Records provided START

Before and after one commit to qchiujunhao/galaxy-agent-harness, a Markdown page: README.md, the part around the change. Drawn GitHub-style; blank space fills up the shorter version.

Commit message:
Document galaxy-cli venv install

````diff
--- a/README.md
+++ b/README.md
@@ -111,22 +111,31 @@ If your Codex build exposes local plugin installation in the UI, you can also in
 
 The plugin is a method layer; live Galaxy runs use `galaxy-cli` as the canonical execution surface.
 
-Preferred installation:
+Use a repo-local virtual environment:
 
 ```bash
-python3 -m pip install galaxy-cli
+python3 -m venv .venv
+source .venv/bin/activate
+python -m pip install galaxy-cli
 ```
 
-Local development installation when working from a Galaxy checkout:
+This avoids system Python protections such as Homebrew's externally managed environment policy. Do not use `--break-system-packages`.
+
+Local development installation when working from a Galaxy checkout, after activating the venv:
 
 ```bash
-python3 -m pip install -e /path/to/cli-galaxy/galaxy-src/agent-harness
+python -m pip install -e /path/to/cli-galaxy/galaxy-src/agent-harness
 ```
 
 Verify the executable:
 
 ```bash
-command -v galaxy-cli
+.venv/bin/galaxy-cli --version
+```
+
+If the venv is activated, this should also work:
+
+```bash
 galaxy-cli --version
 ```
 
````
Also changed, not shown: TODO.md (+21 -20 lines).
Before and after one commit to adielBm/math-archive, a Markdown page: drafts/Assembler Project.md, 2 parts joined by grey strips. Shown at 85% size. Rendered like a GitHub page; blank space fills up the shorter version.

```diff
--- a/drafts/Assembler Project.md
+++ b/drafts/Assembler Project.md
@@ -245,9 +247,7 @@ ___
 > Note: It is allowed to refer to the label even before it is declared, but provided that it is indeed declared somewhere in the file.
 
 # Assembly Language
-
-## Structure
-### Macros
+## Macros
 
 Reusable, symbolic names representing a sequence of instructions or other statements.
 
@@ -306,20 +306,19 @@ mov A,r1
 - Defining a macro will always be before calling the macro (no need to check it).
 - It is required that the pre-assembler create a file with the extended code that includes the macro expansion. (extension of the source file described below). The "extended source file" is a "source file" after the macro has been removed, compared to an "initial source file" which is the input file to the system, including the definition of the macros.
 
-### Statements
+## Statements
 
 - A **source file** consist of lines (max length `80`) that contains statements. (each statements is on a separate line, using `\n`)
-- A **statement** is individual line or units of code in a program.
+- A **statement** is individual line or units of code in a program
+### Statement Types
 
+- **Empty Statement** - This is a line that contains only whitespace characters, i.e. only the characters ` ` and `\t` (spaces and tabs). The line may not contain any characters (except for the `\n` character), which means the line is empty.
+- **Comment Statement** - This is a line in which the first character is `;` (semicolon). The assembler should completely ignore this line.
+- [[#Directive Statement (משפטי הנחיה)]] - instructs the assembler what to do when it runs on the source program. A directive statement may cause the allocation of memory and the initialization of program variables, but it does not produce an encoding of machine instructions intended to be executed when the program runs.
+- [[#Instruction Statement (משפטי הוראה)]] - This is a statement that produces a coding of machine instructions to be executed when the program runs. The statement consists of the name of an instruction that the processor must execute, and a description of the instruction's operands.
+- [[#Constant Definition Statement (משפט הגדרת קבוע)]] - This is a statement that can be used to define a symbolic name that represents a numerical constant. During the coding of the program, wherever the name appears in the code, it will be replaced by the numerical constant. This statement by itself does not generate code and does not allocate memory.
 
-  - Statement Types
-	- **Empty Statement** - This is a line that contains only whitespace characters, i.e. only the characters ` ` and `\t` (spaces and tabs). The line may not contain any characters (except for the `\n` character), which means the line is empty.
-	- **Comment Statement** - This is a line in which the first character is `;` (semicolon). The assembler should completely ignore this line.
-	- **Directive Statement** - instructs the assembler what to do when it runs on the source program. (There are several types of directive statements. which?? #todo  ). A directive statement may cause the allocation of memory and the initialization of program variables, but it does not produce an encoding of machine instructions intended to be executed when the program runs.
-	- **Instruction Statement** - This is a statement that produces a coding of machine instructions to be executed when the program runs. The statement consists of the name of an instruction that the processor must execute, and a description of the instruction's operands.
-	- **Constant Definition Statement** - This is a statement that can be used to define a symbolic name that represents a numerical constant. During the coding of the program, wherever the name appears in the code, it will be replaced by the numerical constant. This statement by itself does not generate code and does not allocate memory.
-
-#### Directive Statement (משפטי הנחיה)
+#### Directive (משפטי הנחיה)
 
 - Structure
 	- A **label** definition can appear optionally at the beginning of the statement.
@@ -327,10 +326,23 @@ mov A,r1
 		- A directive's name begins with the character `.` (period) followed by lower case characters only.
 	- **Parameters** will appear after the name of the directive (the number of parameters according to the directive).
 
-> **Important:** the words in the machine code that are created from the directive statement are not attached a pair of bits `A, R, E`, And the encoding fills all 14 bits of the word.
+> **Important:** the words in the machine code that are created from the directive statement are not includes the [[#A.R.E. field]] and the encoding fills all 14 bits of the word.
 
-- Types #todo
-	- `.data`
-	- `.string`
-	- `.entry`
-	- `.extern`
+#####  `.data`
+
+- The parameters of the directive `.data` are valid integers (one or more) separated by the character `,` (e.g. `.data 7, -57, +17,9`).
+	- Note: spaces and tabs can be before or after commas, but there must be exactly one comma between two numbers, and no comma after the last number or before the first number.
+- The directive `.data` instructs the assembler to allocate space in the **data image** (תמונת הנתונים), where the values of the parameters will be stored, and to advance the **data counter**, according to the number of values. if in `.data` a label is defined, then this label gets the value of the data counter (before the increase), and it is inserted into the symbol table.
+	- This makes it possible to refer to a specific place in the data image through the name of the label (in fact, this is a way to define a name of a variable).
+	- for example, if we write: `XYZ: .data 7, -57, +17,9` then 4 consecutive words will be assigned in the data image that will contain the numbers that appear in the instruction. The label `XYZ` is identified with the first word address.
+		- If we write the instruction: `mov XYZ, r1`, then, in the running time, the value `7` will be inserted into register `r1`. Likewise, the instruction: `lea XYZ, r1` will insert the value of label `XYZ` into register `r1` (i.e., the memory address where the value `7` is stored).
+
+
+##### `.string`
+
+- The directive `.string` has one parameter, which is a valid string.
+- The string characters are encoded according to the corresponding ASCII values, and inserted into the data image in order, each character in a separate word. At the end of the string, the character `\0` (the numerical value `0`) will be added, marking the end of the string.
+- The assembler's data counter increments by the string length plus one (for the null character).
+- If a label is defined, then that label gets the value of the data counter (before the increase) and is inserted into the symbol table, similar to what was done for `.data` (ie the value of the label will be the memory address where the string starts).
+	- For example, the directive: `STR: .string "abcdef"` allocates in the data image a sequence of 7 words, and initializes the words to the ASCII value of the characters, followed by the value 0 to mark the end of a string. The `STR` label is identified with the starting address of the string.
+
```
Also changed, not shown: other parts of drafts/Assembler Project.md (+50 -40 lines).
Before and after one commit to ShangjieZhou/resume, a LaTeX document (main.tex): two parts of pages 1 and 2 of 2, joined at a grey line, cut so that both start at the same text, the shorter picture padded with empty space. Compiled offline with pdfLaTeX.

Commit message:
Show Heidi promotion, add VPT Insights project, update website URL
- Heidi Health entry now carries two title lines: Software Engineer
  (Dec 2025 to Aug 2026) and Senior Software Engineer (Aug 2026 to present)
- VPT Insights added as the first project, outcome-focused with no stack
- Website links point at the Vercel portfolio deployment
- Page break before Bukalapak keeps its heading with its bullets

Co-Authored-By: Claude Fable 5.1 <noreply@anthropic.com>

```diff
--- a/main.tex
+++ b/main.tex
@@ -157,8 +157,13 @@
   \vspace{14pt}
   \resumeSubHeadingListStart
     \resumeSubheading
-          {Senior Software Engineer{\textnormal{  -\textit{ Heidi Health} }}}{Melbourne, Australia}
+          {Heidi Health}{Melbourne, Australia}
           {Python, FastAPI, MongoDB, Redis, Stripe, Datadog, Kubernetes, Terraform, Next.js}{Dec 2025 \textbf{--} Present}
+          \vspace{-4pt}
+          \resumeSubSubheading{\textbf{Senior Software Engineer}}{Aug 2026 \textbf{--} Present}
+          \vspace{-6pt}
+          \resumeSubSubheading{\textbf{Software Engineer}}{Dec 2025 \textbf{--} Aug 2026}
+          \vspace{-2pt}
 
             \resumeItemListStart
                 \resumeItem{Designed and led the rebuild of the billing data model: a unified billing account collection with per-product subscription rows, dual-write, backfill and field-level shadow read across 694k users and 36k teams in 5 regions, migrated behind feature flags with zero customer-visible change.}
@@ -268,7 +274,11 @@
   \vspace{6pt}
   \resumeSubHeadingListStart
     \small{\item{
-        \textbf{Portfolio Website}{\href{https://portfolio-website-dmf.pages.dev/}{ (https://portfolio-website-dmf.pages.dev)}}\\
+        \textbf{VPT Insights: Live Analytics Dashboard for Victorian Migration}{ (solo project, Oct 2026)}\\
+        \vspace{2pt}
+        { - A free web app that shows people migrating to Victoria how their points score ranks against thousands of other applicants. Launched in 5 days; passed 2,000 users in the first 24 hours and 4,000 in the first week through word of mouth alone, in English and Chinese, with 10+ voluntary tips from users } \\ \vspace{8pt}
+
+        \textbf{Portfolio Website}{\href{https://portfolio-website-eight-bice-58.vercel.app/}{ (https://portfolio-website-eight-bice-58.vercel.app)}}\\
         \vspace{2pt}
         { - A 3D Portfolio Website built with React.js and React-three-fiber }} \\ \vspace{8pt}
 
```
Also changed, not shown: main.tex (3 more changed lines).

Records provided END

▶ _What the task requires_: Using the records above, restate word for word the lines from the one with "Also changed, not shown: other" through the one with "- Heidi Health", both included.

▶ _Answer for the task_:
Also changed, not shown: other parts of drafts/Assembler Project.md (+50 -40 lines).
Before and after one commit to ShangjieZhou/resume, a LaTeX document (main.tex): two parts of pages 1 and 2 of 2, joined at a grey line, cut so that both start at the same text, the shorter picture padded with empty space. Compiled offline with pdfLaTeX.

Commit message:
Show Heidi promotion, add VPT Insights project, update website URL
- Heidi Health entry now carries two title lines: Software Engineer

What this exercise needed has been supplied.